rockman_x_2002, on Tue Apr 24, 2012 10:34 PM, said:
These Kickstarter fundraisers just fascinate the heck out of me. It shows that people are willing to pay for games that "push the envelope," typically exactly the kind of games that big-time publishers don't
want to do in lieu of chasing down the almighty dollar.
I'm glad there is now something out there for developers with a passion for game design and development to put out pet projects that aren't under the purview of developers, tied to the graces of marketing-minded folks who hold a Sword of Damocles over a project like this one, with the threat of letting it drop most any minute.
The game itself sounds very interesting, and I've always loved Crystal Castles
in both arcade and 2600 form. Definitely bookmarking and keeping an eyeball on this one, and wouldn't mind pitching a little money at the project. Thanks for posting about it and getting the word out. I'll spread the work at my workplace as well.
First off, thanks Albert for bringing this to everyone's attention. I'm definitley going to go take a look...and perhaps make a contribution (phew....this will make my 3rd in the last month and a half!
Second, @rockman, I couldn't agree with you more. At the same time, I wonder if some of these types of games are not in fact even more
sucessful than they would be if they were even released through a more traditional publishing deal/route. I've been thinking about this for the past few weeks, and (surprise surprise!) gamers are a pretty fickle bunch of people. Many of whom know that a game will go down in price, typically at least, the longer you wait to make the purchase. Doesn't matter if the game starts at $60 or $20, chances are you'll be able to get it cheaper down the road. Once a game is released, at least a little bit of the drama and worry of it ever coming out is now gone. So the consumer can really bide their time and wait to make the purchase. Even if it's not a calculated move on their part to get the price down as much as simply trying to get through their backlog of games, they may not make that purchase right away, and then it slips by. Contrast that with the stark decision: 'hey guys, we've got this game that we really want to make, but it simply will not happen without you, your faith and your money'. For those people wanting that game, there's no waiting now, it's just a simple decision between helping out or potentially never seeing your game.

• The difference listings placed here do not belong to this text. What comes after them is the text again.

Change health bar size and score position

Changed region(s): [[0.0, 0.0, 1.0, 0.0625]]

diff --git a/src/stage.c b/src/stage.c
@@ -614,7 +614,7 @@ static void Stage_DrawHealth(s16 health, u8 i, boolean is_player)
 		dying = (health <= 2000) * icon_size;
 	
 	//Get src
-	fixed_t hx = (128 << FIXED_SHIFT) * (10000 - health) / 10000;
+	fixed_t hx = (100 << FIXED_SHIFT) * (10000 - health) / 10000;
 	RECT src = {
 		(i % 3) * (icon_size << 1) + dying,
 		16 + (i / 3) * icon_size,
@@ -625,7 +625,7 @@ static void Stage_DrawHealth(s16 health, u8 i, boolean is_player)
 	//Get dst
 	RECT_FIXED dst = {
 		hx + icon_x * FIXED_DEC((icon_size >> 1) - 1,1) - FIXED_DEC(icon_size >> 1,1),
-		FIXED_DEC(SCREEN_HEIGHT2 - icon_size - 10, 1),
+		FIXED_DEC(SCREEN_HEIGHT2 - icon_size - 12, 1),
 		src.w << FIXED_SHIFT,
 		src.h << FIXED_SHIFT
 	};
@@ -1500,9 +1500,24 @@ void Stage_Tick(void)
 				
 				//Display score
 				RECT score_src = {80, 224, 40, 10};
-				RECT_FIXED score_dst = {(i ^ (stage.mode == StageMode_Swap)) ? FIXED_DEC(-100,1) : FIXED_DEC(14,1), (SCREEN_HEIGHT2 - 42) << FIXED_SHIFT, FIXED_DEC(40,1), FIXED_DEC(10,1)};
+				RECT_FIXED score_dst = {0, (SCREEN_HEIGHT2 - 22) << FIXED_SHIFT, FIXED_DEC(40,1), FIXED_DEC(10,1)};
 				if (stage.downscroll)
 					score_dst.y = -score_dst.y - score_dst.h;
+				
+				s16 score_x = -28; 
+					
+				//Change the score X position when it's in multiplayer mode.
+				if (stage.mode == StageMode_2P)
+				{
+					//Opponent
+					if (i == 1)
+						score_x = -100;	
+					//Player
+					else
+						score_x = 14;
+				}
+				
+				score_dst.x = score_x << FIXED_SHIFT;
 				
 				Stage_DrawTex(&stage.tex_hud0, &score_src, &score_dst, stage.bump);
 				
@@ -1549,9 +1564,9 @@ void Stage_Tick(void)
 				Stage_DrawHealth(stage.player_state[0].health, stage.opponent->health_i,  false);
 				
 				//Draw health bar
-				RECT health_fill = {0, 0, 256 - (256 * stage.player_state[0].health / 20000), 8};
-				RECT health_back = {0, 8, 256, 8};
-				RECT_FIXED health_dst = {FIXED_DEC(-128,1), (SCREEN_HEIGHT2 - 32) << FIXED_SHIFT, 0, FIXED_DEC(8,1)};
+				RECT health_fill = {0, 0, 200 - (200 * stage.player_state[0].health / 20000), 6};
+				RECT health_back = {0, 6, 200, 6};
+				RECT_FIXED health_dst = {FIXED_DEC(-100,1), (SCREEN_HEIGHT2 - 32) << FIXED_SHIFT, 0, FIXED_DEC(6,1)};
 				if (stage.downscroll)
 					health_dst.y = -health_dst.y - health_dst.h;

Personally, I like it. Aside from the obvious benefit of getting games into the wild that publishers have simply become jaded to, it kind of (in my mind at least) places a bit of responsibility, if you can call it that, back on gamers. For all the complaining we do as a community (myself included) I think that's a good thing.